In The Third Chapter, Dr. Sara Lawrence-Lightfoot offers a strong counterpoint to the murky ambivalence that shrouds our clear view of people in their third chapters. She challenges the still-prevailing and anachronistic images of aging by documenting and revealing the ways in which the years between 50 and 75 may, in fact, be the most transformative and generative time in our lives - tracing the ways in which wisdom, experience, and new learning inspire individual growth and cultural transformation. The women and men whose voices fill the pages of The Third Chapter tell passionate and poignant stories of risk and vulnerability, failure and resilience, challenge and mastery, experimentation and improvisation, and insight and new learning.
This book has a great title, and an excellent message with good stories of individuals who have "reinvented" themselves in midlife. But I pretty much got the point after about 3 chapters and wasn't sure what value was being added by making the book longer. Also, the social science language and vocab kind of got on my nerves after awhile.
Narrator has some odd pronunciations, e.g. "pedagogy." But overall, a good message, if you can ignore some of the academic aspects of the book.
3 of 3 people found this review helpful
Highly disappointed in this book. All people who are interviewed in the book are people who I and probably 90% of other readers will not identify with. Did Ms Lightfoot find these folks at the university or from Who's Who? All with advanced degrees, many who attended the fancy schools, high achievers with wonderful significant others who are now entering the third phase of life. Blah, blah, blah so unrealistic. I was so hoping that this book would be real and I could take away some ideas and insight to help with this next phase of my life.
3 of 3 people found this review helpful
I turned it off after the first five minutes. I felt embarrassed just listening to this. Not sure of the author's age, but the style came across as an elderly person trying too hard to use "cool" words to sound "hip." What ever happened to presenting useful information? There might be some in there if you can stomach they author's style.
4 of 5 people found this review helpful
Would you try another book from Sara Lawrence-Lightfoot and/or Laural Merlington?
doubtful on sara Lawrence. maybe on laural
What was most disappointing about Sara Lawrence-Lightfoot’s story?
it wasn't _her_ story. she just interviewed a few people and told a few things about _their_ story.
What three words best describe Laural Merlington’s performance?
What reaction did this book spark in you?
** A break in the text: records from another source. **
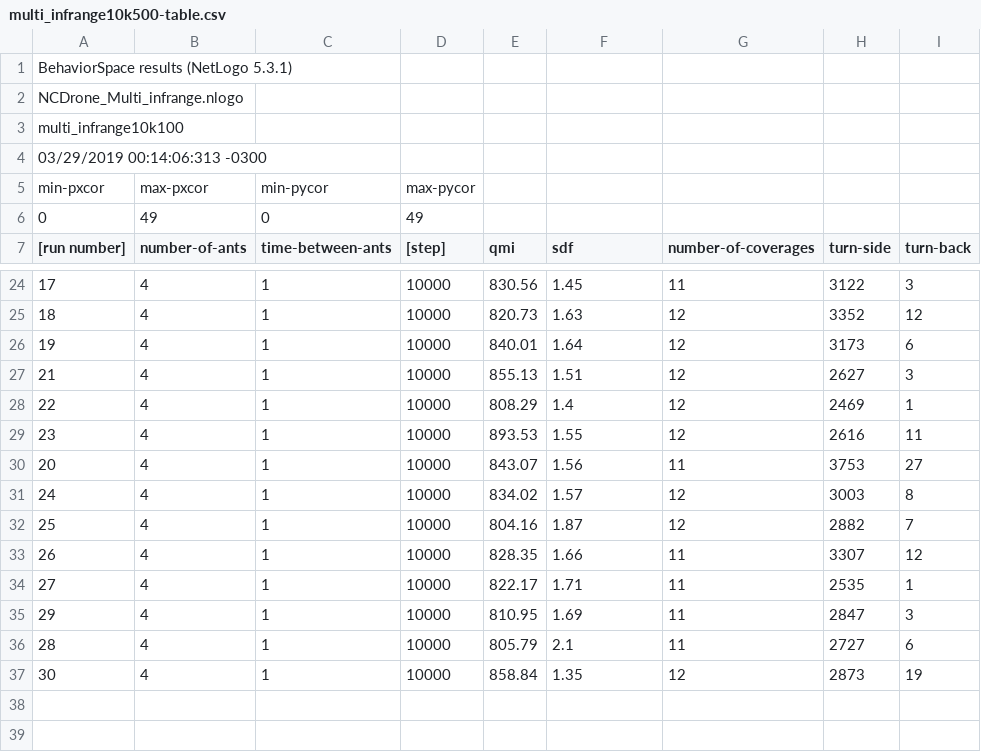
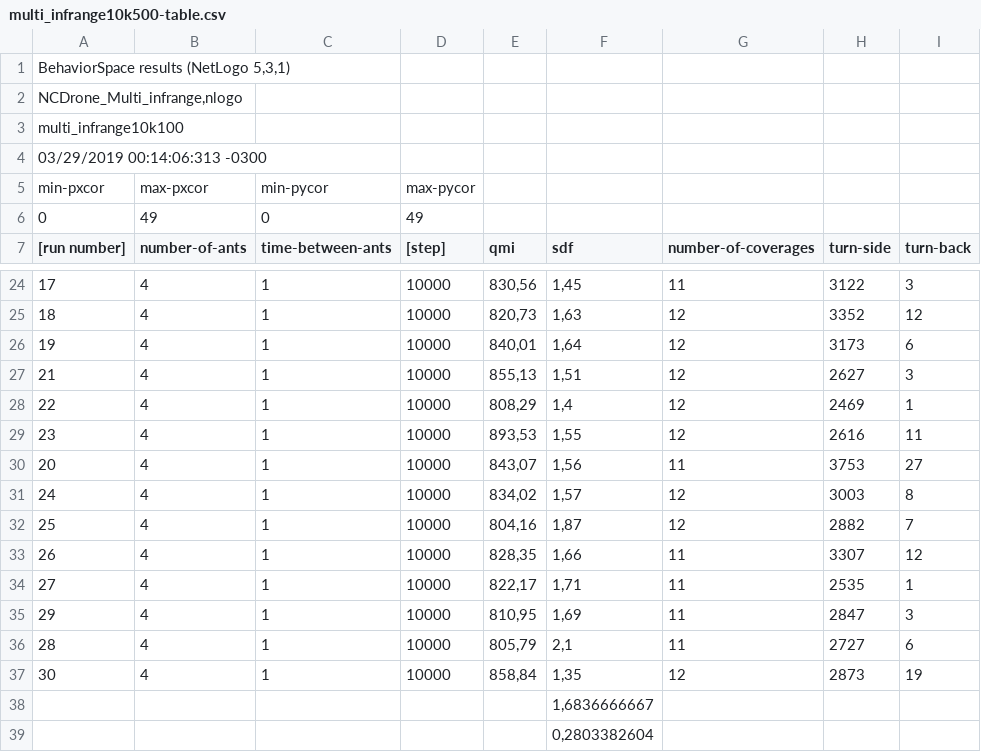
Before and after one commit to kriskappel/MultiagentPathPlanning_Drones, a CSV file: JINT/NCDrone_Multi_Infrange/multi_infrange10k500-table.csv, drawn as a sheet; only a part is shown, gaps mark what is left out; the diff covers the shown part only.

Commit message:
updating git, results from a lot of simulations

```diff
--- a/JINT/NCDrone_Multi_Infrange/multi_infrange10k500-table.csv
+++ b/JINT/NCDrone_Multi_Infrange/multi_infrange10k500-table.csv
@@ -1,2 +1,2 @@
-"BehaviorSpace results (NetLogo 5.3.1)"
-"NCDrone_Multi_infrange.nlogo"
+"BehaviorSpace results (NetLogo 5,3,1)",,,,,,,,
+"NCDrone_Multi_infrange,nlogo",,,,,,,,
@@ -24,14 +24,16 @@
-"17","4","1","10000","830.56","1.45","11","3122","3"
-"18","4","1","10000","820.73","1.63","12","3352","12"
-"19","4","1","10000","840.01","1.64","12","3173","6"
-"21","4","1","10000","855.13","1.51","12","2627","3"
-"22","4","1","10000","808.29","1.4","12","2469","1"
-"23","4","1","10000","893.53","1.55","12","2616","11"
-"20","4","1","10000","843.07","1.56","11","3753","27"
-"24","4","1","10000","834.02","1.57","12","3003","8"
-"25","4","1","10000","804.16","1.87","12","2882","7"
-"26","4","1","10000","828.35","1.66","11","3307","12"
-"27","4","1","10000","822.17","1.71","11","2535","1"
-"29","4","1","10000","810.95","1.69","11","2847","3"
-"28","4","1","10000","805.79","2.1","11","2727","6"
-"30","4","1","10000","858.84","1.35","12","2873","19"
+17,4,1,10000,"830,56","1,45",11,3122,3
+18,4,1,10000,"820,73","1,63",12,3352,12
+19,4,1,10000,"840,01","1,64",12,3173,6
+21,4,1,10000,"855,13","1,51",12,2627,3
+22,4,1,10000,"808,29","1,4",12,2469,1
+23,4,1,10000,"893,53","1,55",12,2616,11
+20,4,1,10000,"843,07","1,56",11,3753,27
+24,4,1,10000,"834,02","1,57",12,3003,8
+25,4,1,10000,"804,16","1,87",12,2882,7
+26,4,1,10000,"828,35","1,66",11,3307,12
+27,4,1,10000,"822,17","1,71",11,2535,1
+29,4,1,10000,"810,95","1,69",11,2847,3
+28,4,1,10000,"805,79","2,1",11,2727,6
+30,4,1,10000,"858,84","1,35",12,2873,19
+,,,,,"1,6836666667",,,
+,,,,,"0,2803382604",,,
```
Also changed, not shown: 32 edited cells elsewhere in this file, JINT/NCDrone_Max_Infrange/max10k1k-table.csv, JINT/NCDrone_Max_Infrange/max10k500-table.csv, 30 other files.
Anger, sadness, disappointment?
Any additional comments?
skip it. there 1000s of other books you could read
Should have paid attention to the other reviews:
It's a scholarly, hard to access book which they gave a pop-sounding title.
Shame, because it's an important subject, and offers some new thinking..but it's not a good listen.
And it's made worse by the narrator who speaks too fast, and sounds like she doesn't really understand the material. Otherwise she would slow down and add some emphasis and interest to what she's reading.
Stick to Gail Sheehy - and others who are not so pretentious.
3 of 6 people found this review helpful